((

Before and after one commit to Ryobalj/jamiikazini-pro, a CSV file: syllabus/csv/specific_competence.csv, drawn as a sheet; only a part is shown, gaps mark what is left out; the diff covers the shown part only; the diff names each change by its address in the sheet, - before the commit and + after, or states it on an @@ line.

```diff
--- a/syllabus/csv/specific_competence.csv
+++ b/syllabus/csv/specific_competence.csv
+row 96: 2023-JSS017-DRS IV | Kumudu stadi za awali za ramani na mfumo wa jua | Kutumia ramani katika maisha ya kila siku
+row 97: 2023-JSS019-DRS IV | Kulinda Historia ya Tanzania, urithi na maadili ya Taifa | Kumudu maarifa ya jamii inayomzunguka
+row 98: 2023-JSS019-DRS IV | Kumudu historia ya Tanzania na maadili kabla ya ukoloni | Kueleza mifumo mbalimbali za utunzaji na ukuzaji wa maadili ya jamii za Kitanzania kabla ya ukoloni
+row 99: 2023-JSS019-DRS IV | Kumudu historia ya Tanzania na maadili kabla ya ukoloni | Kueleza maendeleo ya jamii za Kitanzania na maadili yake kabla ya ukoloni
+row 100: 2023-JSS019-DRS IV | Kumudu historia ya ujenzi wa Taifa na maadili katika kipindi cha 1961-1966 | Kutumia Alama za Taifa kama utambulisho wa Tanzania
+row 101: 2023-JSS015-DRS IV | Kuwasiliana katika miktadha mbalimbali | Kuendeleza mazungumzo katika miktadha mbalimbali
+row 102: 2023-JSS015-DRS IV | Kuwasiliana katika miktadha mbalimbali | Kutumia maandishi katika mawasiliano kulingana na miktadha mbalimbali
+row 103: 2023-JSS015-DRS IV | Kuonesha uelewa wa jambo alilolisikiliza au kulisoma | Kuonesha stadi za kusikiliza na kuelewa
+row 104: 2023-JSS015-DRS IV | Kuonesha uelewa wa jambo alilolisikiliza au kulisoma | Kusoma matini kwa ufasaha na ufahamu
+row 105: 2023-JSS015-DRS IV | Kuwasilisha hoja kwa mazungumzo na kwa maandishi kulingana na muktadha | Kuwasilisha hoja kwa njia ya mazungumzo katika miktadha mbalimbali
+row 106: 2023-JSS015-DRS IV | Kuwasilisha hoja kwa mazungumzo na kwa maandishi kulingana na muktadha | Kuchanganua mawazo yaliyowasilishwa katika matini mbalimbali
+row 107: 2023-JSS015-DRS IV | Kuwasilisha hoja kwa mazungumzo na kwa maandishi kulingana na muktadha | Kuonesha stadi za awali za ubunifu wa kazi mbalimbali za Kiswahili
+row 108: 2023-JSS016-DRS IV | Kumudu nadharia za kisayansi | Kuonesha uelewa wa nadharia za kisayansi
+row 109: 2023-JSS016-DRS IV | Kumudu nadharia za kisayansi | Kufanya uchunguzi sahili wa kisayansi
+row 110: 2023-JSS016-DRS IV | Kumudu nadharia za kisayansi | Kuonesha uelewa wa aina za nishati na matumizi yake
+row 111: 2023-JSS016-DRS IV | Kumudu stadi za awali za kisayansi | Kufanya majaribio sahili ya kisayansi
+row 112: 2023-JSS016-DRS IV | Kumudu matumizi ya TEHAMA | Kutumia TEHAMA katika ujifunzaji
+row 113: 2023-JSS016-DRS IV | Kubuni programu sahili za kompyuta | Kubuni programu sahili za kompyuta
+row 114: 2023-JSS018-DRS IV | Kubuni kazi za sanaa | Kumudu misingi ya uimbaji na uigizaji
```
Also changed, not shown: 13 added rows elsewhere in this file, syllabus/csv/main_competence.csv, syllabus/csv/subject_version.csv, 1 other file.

))
((

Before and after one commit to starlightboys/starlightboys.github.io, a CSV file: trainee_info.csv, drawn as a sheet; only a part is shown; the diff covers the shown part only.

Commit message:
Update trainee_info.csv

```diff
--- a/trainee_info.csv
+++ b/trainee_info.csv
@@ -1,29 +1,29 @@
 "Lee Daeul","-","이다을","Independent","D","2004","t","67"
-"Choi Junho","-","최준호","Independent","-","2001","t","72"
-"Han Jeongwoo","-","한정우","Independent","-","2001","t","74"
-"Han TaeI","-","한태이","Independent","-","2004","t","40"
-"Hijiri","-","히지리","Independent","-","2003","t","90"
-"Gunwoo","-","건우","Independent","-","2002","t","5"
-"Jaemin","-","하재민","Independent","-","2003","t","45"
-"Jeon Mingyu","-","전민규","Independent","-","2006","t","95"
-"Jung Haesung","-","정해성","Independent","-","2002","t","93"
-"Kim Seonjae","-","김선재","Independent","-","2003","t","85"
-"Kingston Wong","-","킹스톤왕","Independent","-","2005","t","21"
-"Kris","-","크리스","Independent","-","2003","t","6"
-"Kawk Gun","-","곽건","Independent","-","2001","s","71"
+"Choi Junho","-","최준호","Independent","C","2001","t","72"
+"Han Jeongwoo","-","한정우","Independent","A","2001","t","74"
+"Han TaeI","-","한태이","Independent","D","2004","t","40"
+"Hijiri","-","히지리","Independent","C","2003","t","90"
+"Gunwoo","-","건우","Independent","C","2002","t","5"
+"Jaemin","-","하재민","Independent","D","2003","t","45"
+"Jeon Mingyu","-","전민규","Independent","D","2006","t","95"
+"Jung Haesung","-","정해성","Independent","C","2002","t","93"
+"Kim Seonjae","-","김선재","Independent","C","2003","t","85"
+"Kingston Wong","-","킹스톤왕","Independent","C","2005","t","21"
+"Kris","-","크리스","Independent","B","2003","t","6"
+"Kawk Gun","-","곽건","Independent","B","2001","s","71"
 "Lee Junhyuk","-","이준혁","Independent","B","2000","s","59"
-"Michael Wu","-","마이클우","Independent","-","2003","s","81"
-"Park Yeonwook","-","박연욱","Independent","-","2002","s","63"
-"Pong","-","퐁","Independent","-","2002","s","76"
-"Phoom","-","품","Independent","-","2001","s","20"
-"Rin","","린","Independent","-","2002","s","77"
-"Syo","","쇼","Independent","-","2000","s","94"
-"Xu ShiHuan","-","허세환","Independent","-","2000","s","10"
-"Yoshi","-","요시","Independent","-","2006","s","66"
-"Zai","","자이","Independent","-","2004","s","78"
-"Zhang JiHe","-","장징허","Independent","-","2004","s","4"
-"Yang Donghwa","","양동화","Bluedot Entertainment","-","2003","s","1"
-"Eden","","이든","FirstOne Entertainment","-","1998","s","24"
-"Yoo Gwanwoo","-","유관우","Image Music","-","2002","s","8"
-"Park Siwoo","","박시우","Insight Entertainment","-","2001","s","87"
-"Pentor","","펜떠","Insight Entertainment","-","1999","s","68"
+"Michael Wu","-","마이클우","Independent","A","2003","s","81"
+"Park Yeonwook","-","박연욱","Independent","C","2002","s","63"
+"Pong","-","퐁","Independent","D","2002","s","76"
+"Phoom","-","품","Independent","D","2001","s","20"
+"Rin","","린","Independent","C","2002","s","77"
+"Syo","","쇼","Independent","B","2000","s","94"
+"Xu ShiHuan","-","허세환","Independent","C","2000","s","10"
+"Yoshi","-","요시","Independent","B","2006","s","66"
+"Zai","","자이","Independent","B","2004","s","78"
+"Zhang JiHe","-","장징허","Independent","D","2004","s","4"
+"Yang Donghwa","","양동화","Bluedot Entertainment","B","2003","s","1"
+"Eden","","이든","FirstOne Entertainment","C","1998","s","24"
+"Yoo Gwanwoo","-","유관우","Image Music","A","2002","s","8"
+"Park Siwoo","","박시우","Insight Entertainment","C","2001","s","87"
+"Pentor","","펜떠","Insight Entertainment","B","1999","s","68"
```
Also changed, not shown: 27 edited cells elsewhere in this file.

))

#### GOAL OF THE EXERCISE:
Check each line of the material for the word "Entertainment". Copy the ones that have it.

#### ANSWER TO THE PROBLEM:
-"Yang Donghwa","","양동화","Bluedot Entertainment","-","2003","s","1"
-"Eden","","이든","FirstOne Entertainment","-","1998","s","24"
-"Park Siwoo","","박시우","Insight Entertainment","-","2001","s","87"
-"Pentor","","펜떠","Insight Entertainment","-","1999","s","68"
+"Yang Donghwa","","양동화","Bluedot Entertainment","B","2003","s","1"
+"Eden","","이든","FirstOne Entertainment","C","1998","s","24"
+"Park Siwoo","","박시우","Insight Entertainment","C","2001","s","87"
+"Pentor","","펜떠","Insight Entertainment","B","1999","s","68"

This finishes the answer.